New technologies keep traffic flowing in Waterloo Region2 min readReading Time: 2 minutes
Have you ever wondered about the traffic signals that help you get where you need to go? It’s all controlled by a system with smart sensors and computers, designed to reduce traffic congestion and emissions.
For years, the Region of Waterloo has been innovating to help keep cars, bikes, pedestrians and everyone else moving smoothly and safely. Back in the 1970s, our traffic signals changed from red to yellow to green using a built-in clock that never changed, no matter what traffic was like.
In the 1980s, the Region introduced our first computer-based traffic control system. Now, some intersections had sensors built into the road to detect vehicles and change the signal when someone was waiting.
In the 1990s, the Region made a big upgrade with video technology that detected cars at an intersection and changed the lights when needed. The Region’s first video camera system (called the Autoscope 2003LE) was installed at Wilson and Fairway in Kitchener in 1995. We were the first in Ontario to use this system at traffic signals.
Of course, we didn’t stop there. Today, our traffic signal system works to shorten travel times for everyone. Even a few seconds saved per vehicle adds up fast! Fewer traffic delays mean each vehicle uses less fuel and produces fewer emissions. Plus, drivers arrive happier.
Over the years, we’ve also used traffic signal technology to give priority to important vehicles like ambulances, fire vehicles, buses, and ION trains.
The installation of new traffic signal technology in 1995 is just one of 50 Region of Waterloo milestones we’re highlighting this year. Why? Because our community reached an important anniversary in 2023 – we turned 50!
In 1973, our current Region of Waterloo municipality was formed. The anniversary is a chance to look back at where we’ve come from, celebrate how far we’ve come, and look ahead to where we’re going.
Check out these other recent milestone stories:
- Learn how the idea for Doon Heritage Village was born on a European vacation, and how the Region helped transform the site in 1982. Read it on Twitter, Facebook, and Instagram.
- Learn how a colourful new Butterfly Approach creates a compassionate home for people with dementia.
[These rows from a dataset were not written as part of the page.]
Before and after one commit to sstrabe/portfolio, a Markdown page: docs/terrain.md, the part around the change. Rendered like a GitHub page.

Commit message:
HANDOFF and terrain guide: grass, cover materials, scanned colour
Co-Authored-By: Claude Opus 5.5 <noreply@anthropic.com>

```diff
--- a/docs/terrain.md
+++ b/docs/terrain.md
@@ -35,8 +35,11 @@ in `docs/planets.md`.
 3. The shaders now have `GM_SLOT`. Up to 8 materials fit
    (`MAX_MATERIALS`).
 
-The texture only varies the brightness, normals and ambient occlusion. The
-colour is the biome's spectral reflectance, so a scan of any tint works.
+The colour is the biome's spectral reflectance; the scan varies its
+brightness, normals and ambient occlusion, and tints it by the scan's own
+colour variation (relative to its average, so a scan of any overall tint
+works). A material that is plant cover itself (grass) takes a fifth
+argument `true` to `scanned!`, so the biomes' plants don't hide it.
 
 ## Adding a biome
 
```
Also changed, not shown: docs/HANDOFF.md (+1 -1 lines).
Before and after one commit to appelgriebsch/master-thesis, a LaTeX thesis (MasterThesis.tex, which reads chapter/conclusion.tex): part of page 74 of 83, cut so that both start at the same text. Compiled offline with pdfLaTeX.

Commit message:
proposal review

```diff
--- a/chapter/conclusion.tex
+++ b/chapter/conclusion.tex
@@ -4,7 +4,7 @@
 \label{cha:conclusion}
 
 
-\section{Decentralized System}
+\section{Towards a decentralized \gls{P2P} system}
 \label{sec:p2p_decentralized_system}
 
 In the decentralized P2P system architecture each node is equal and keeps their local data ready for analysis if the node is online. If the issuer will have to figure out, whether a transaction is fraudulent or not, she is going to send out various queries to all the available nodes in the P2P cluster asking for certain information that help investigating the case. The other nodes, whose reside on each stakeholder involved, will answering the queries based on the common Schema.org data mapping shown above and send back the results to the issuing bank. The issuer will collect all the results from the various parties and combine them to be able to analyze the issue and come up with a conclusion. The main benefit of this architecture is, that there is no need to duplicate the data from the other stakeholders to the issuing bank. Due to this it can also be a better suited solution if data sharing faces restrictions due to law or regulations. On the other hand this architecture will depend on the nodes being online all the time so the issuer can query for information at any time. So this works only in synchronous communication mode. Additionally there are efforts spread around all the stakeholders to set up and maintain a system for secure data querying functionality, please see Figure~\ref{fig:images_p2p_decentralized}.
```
Read it on Twitter, Facebook, and Instagram.
- Learn why Region of Waterloo libraries are putting more board games, museum passes, and other non-book items on the shelves. Read it on Twitter, Facebook, and Instagram.